How does one claw his or her way through the valleys of depression and come out the other end victorious? As an optimist by nature, Lim found that it was easier for him to shrug off negative emotions compared to others. Most importantly, however, he stressed the necessity of having loved ones and close entrepreneur friends to support him. Lim considers himself especially fortunate that his co-founder, Huang Shao-Ning, is his better half in life.
“In the early days [when sales were slow], it was Shao-Ning who knocked some sense into me, and we pivoted our business into campus recruitment,” he shares. “I am lucky that we can always confide in each other our fears of business risk and failure.”
The backing of family members also kept him afloat while he struggled to get back on his feet. “I had supportive parents in the sense that they helped supplement our initial income, and later also helped us to look after our kids as they came along,” he explains.
Lim believes that fears and struggles should only be shared among a select group of people.
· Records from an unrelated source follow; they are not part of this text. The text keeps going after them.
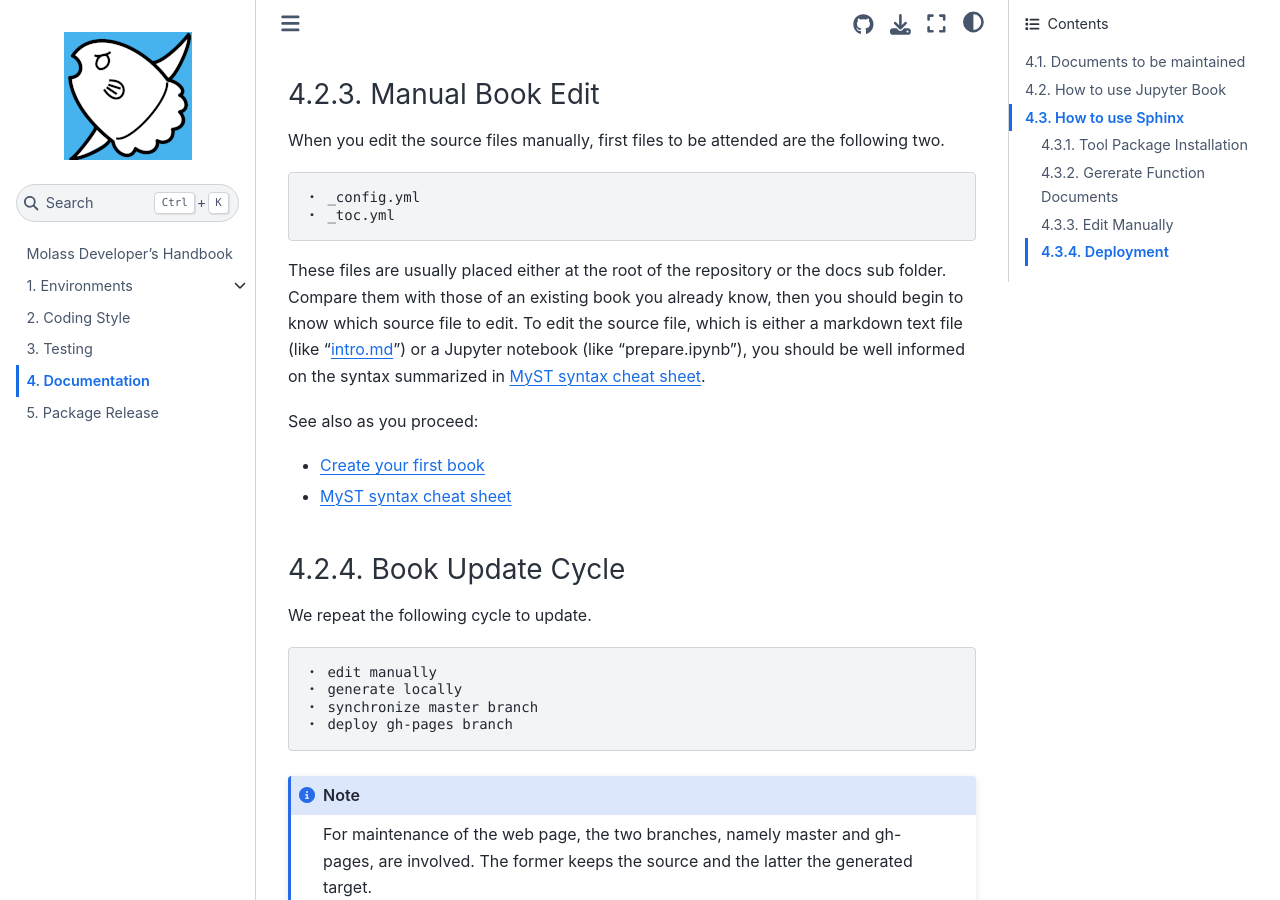
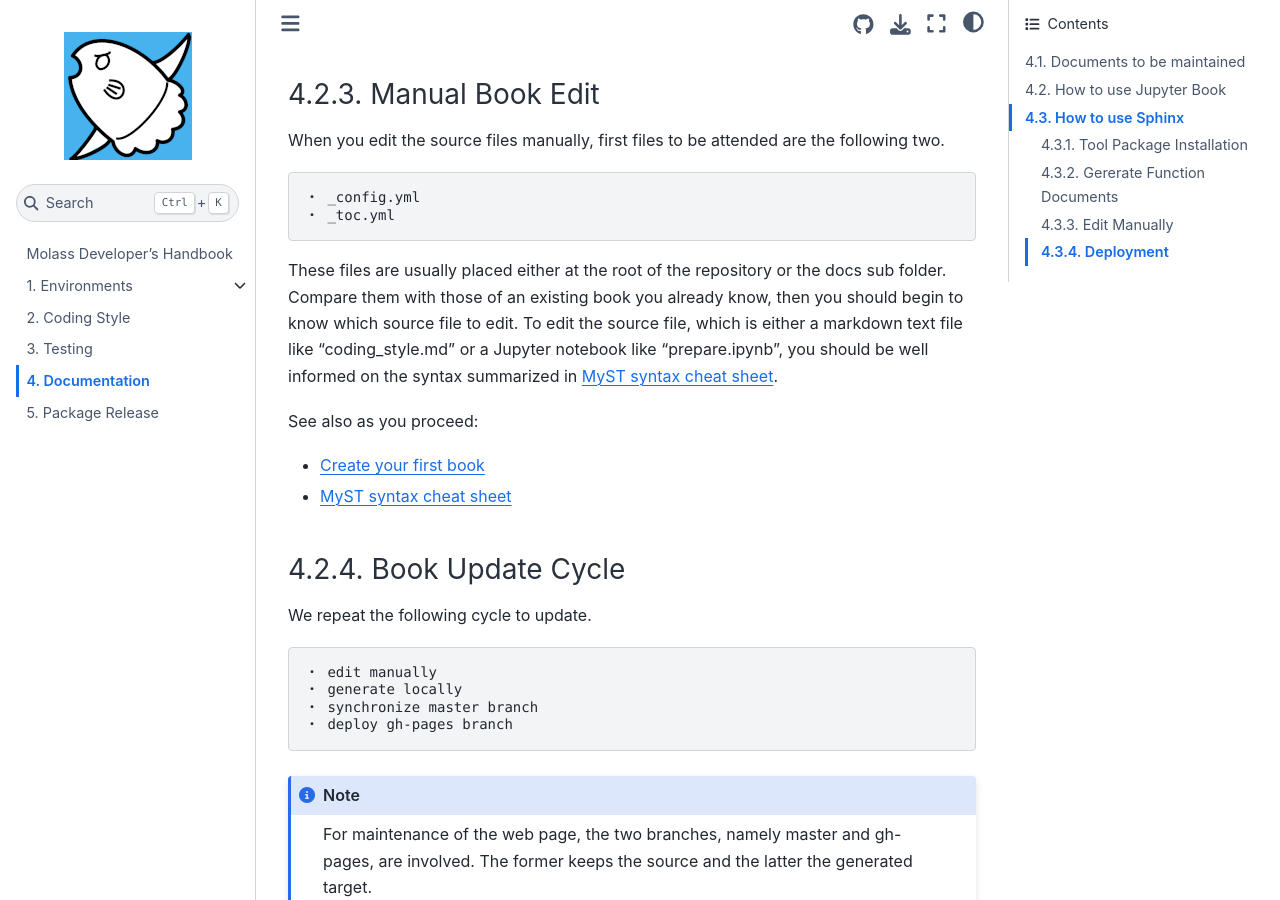
Before and after one commit to biosaxs-dev/molass-develop, a Jupyter Book: the page built from chapters/07/documentation.md, in a window 1280 px wide and 900 px high, scrolled down 1442 px. Built offline with Jupyter Book 1.0.4 settings and Sphinx 7.4.7 and the Sphinx Book theme 1.1.4, drawn with Linux system fonts in a browser that asks for light colours.

Commit message:
update for better wording

```diff
--- a/chapters/07/documentation.md
+++ b/chapters/07/documentation.md
@@ -53,7 +53,7 @@ When you edit the source files manually, first files to be attended are the foll
     ・ _config.yml
     ・ _toc.yml
 
-These files are usually placed either at the root of the repository or the docs sub folder. Compare them with those of an existing book you already know, then you should begin to know which source file to edit. To edit the source file, which is either a markdown text file (like "intro.md") or a Jupyter notebook (like "prepare.ipynb"), you should be well informed on the syntax summarized in [MyST syntax cheat sheet](https://jupyterbook.org/en/stable/reference/cheatsheet.html).
+These files are usually placed either at the root of the repository or the docs sub folder. Compare them with those of an existing book you already know, then you should begin to know which source file to edit. To edit the source file, which is either a markdown text file like "coding_style.md" or a Jupyter notebook like "prepare.ipynb", you should be well informed on the syntax summarized in [MyST syntax cheat sheet](https://jupyterbook.org/en/stable/reference/cheatsheet.html).
 
 See also as you proceed:
 
```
He says:
Only privately, either with loved ones or with fellow entrepreneurs, can we share how we actually feel and the fears we have. For the sake of our own sanity, I think it is best to have a regular group of entrepreneur friends or loved ones who understand what you are going through and who can listen to you.
Goh takes a different stance that is befitting of a solo founder when it comes to fighting the good fight. “Here’s my advice to young entrepreneurs: get over it, and be responsible for yourself. When people say it’s 1% inspiration and 99% perspiration, they’re actually dramatically understating the amount of perspiration involved,” he says. “If the vision is worthwhile, stay focused on it and as the Nike ad says, ‘Just Do It’.”
(Image credit: Flickr user tokyoform)Editing by Steven Millward, Josh Horwitz and Paul Bischoff